Exercise prompt
After locating "names its rain" in the listing below, copy that line and each one after it exactly, ending with the line that has "name none). Hamden's".

Record extracts

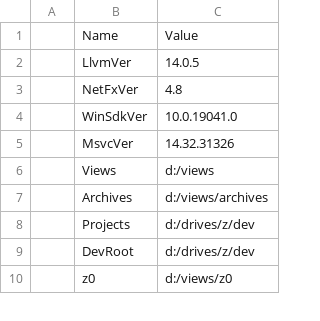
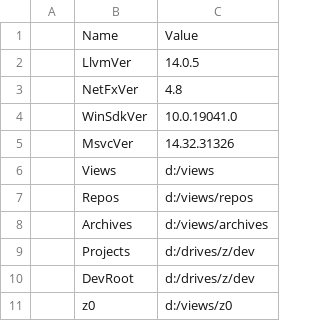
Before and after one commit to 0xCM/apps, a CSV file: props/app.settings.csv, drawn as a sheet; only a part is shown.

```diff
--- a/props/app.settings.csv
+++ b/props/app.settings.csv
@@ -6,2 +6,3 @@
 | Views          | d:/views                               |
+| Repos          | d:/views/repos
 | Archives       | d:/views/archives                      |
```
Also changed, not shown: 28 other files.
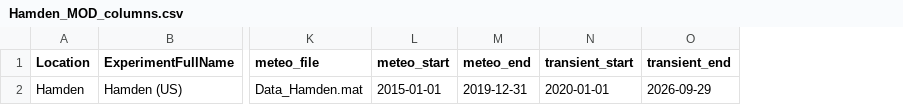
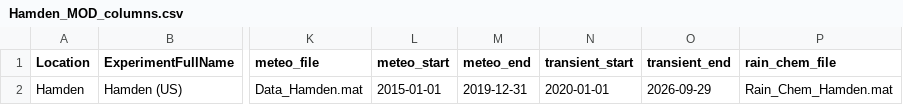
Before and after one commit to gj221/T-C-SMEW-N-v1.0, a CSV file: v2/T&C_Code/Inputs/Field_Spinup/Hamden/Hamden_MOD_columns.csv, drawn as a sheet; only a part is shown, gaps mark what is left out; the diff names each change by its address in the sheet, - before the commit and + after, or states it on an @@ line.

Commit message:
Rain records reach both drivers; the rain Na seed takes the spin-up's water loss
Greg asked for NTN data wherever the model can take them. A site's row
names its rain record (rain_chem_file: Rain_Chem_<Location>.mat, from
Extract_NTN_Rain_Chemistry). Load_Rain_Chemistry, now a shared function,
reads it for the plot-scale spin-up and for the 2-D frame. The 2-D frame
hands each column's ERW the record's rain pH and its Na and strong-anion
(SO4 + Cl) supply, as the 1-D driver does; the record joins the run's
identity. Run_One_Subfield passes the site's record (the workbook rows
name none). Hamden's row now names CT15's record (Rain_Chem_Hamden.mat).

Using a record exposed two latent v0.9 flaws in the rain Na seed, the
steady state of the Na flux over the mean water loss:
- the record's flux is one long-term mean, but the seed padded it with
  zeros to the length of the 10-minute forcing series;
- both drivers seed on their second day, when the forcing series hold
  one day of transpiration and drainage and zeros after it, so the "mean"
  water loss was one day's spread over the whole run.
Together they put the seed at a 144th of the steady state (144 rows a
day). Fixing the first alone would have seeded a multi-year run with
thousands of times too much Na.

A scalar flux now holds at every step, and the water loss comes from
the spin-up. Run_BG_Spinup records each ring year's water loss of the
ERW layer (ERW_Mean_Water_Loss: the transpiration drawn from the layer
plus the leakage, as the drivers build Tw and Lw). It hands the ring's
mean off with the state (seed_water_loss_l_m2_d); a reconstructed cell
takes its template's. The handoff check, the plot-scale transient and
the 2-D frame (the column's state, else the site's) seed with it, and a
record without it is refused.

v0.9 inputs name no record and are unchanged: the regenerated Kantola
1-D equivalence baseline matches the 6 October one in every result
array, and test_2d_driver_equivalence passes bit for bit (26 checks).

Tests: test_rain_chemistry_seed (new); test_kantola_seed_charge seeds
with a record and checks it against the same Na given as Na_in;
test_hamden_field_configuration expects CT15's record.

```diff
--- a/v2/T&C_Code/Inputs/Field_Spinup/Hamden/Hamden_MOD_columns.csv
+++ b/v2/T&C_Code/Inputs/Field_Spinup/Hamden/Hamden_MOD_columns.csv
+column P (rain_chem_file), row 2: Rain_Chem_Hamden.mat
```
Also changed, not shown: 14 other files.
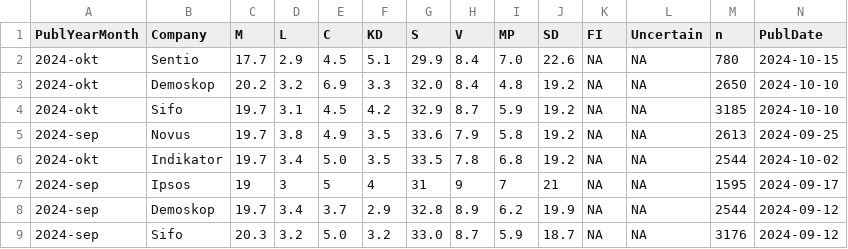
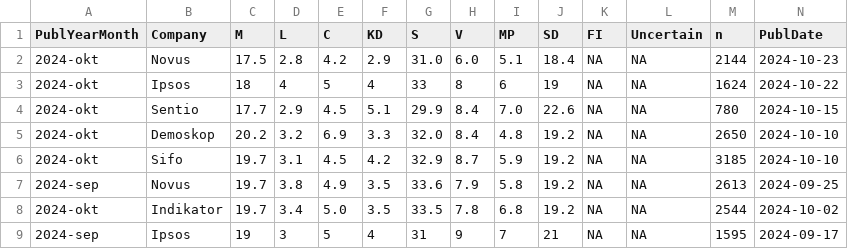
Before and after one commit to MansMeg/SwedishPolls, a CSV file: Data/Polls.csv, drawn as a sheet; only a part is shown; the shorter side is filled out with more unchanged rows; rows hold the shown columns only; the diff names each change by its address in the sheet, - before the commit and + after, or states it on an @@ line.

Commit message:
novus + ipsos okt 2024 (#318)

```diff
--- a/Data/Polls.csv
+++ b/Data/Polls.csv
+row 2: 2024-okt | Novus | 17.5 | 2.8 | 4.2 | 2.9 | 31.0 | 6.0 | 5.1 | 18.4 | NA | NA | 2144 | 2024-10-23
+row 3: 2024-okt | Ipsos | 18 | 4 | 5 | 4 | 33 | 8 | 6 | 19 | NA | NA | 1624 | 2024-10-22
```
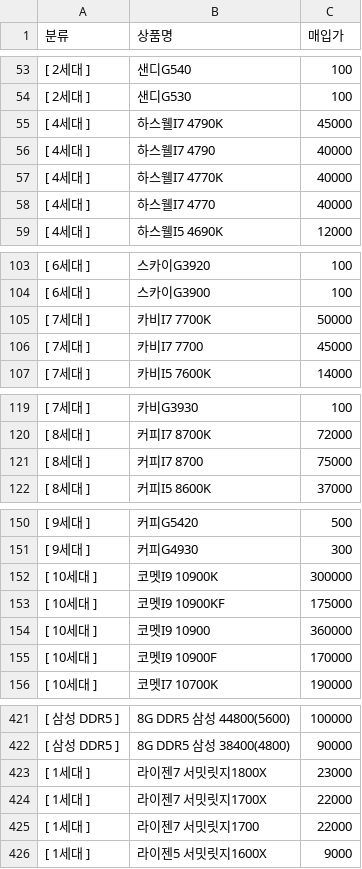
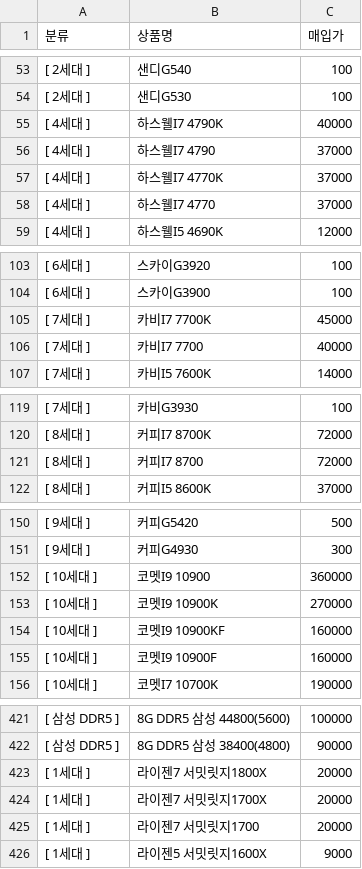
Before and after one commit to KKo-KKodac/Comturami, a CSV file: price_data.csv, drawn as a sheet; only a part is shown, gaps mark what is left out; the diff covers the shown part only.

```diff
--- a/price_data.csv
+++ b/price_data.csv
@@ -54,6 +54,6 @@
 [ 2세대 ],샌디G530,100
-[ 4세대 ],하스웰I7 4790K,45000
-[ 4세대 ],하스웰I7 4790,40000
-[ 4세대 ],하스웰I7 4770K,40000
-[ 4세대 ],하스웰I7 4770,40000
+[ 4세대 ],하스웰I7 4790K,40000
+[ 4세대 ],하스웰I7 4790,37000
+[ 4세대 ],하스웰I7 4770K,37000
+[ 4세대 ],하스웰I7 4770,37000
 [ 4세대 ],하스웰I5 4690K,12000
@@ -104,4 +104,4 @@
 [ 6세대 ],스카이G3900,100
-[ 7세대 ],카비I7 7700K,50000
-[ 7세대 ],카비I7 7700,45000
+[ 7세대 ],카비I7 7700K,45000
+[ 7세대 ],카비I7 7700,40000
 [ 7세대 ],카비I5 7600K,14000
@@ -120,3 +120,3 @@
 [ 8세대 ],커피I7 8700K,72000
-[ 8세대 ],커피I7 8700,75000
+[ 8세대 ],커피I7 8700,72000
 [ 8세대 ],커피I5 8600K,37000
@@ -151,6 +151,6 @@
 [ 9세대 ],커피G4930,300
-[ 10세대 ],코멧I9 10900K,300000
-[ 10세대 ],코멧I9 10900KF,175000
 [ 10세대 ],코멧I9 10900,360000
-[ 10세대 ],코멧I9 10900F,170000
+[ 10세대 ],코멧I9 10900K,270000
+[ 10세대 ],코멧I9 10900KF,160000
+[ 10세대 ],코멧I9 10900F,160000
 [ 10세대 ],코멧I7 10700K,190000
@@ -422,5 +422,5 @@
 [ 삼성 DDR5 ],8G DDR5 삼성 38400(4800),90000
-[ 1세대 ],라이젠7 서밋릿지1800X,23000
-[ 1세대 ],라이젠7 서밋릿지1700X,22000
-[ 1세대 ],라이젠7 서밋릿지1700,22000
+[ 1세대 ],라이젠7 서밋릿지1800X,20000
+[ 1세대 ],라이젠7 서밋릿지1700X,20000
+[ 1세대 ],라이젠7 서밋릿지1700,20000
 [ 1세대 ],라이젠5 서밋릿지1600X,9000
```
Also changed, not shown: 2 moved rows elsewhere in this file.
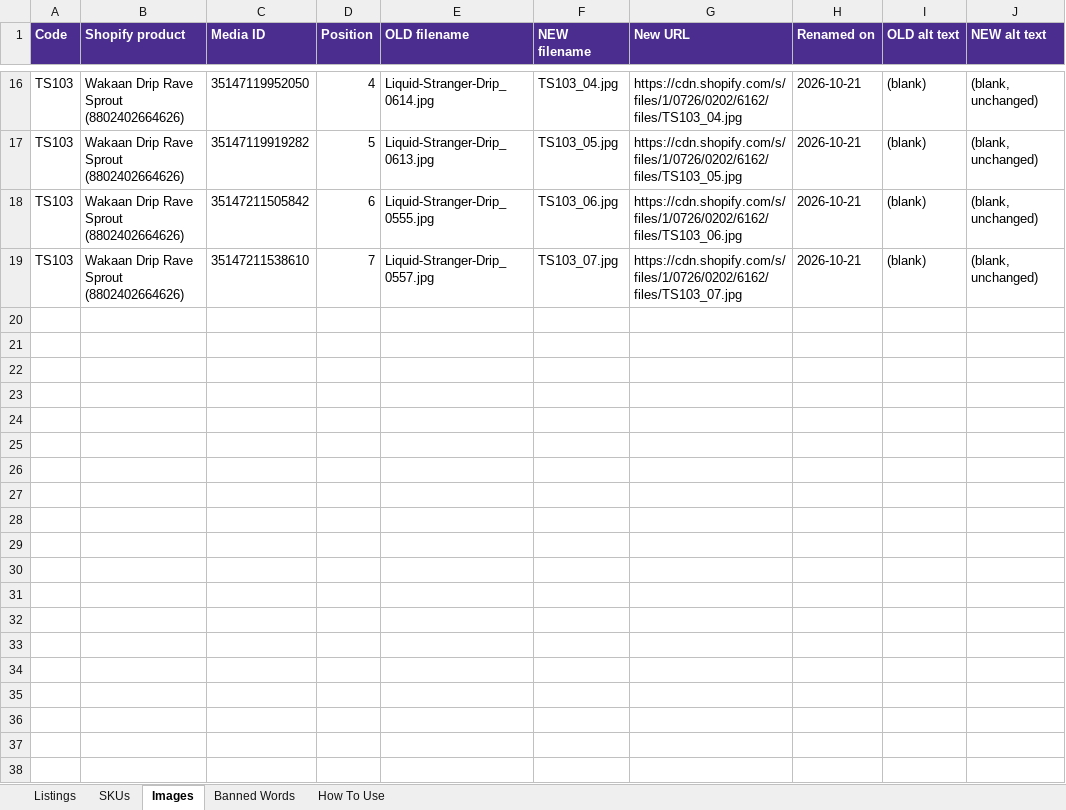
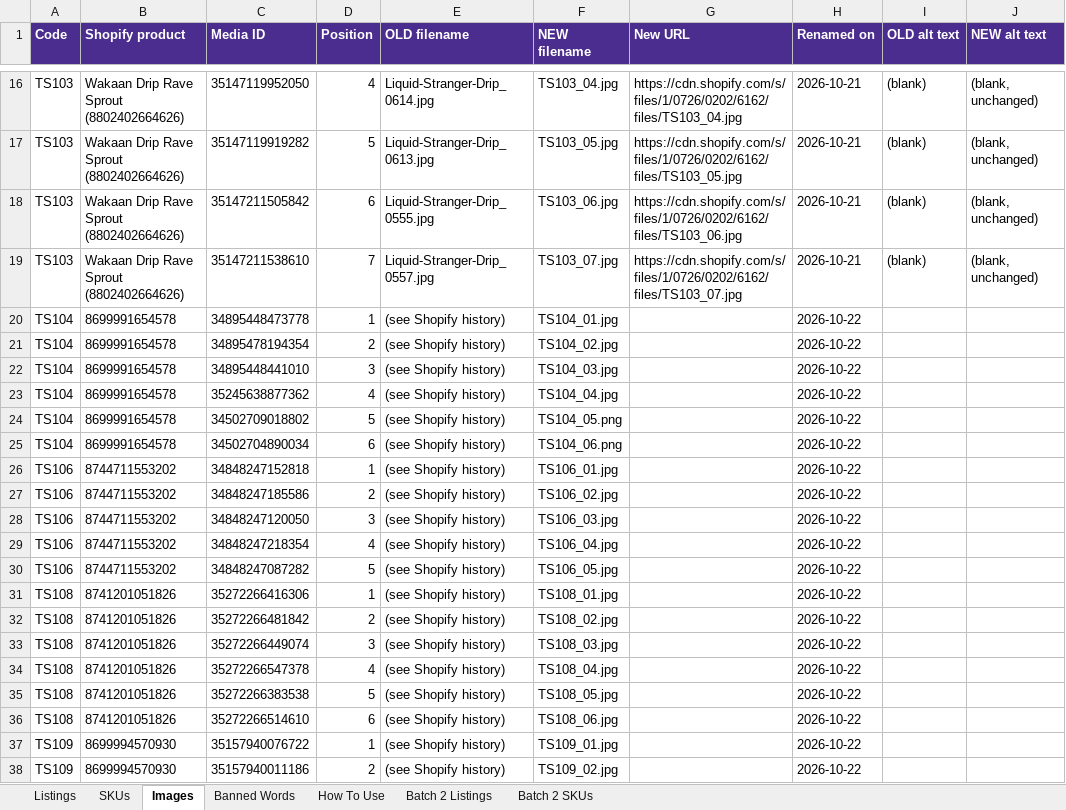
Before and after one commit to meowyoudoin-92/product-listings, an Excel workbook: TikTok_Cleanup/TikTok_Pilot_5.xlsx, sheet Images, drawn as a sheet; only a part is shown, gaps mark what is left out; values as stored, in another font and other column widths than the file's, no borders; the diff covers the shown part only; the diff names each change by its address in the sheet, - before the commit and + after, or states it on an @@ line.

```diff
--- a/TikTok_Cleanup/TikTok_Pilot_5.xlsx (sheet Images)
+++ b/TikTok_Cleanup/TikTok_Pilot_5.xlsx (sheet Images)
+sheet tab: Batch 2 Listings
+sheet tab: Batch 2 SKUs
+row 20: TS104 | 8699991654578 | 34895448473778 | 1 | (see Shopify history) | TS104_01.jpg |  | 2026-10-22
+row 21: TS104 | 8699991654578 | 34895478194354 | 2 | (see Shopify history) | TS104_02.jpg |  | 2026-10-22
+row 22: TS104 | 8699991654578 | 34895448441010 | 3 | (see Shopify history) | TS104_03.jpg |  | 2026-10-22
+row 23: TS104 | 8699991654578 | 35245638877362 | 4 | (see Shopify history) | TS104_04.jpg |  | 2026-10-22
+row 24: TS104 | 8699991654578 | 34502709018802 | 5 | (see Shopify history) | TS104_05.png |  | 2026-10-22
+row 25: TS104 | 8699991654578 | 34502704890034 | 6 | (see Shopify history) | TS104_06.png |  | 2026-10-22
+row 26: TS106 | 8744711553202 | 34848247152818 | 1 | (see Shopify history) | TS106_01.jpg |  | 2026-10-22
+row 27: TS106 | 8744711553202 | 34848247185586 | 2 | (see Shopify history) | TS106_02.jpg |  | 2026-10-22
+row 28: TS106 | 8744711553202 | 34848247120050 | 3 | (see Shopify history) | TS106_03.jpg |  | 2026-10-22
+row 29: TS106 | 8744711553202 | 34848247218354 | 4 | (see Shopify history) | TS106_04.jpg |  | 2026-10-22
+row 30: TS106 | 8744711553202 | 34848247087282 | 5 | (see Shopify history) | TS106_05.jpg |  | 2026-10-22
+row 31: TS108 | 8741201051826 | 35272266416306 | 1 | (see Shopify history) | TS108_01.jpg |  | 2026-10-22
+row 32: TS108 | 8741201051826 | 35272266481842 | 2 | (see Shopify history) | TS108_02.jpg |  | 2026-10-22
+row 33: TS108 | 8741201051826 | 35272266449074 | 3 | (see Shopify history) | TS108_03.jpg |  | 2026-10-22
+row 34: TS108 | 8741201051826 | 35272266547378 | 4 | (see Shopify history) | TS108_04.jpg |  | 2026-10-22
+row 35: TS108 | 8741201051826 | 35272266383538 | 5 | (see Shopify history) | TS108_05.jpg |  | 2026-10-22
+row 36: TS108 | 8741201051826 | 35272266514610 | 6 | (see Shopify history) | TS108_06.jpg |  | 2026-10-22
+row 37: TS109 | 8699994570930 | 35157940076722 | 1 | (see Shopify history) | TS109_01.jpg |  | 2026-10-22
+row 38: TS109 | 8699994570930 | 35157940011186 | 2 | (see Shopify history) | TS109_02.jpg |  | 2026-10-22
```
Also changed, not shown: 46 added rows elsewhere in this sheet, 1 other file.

Reply to the task
names its rain record (rain_chem_file: Rain_Chem_<Location>.mat, from
Extract_NTN_Rain_Chemistry). Load_Rain_Chemistry, now a shared function,
reads it for the plot-scale spin-up and for the 2-D frame. The 2-D frame
hands each column's ERW the record's rain pH and its Na and strong-anion
(SO4 + Cl) supply, as the 1-D driver does; the record joins the run's
identity. Run_One_Subfield passes the site's record (the workbook rows
name none). Hamden's row now names CT15's record (Rain_Chem_Hamden.mat).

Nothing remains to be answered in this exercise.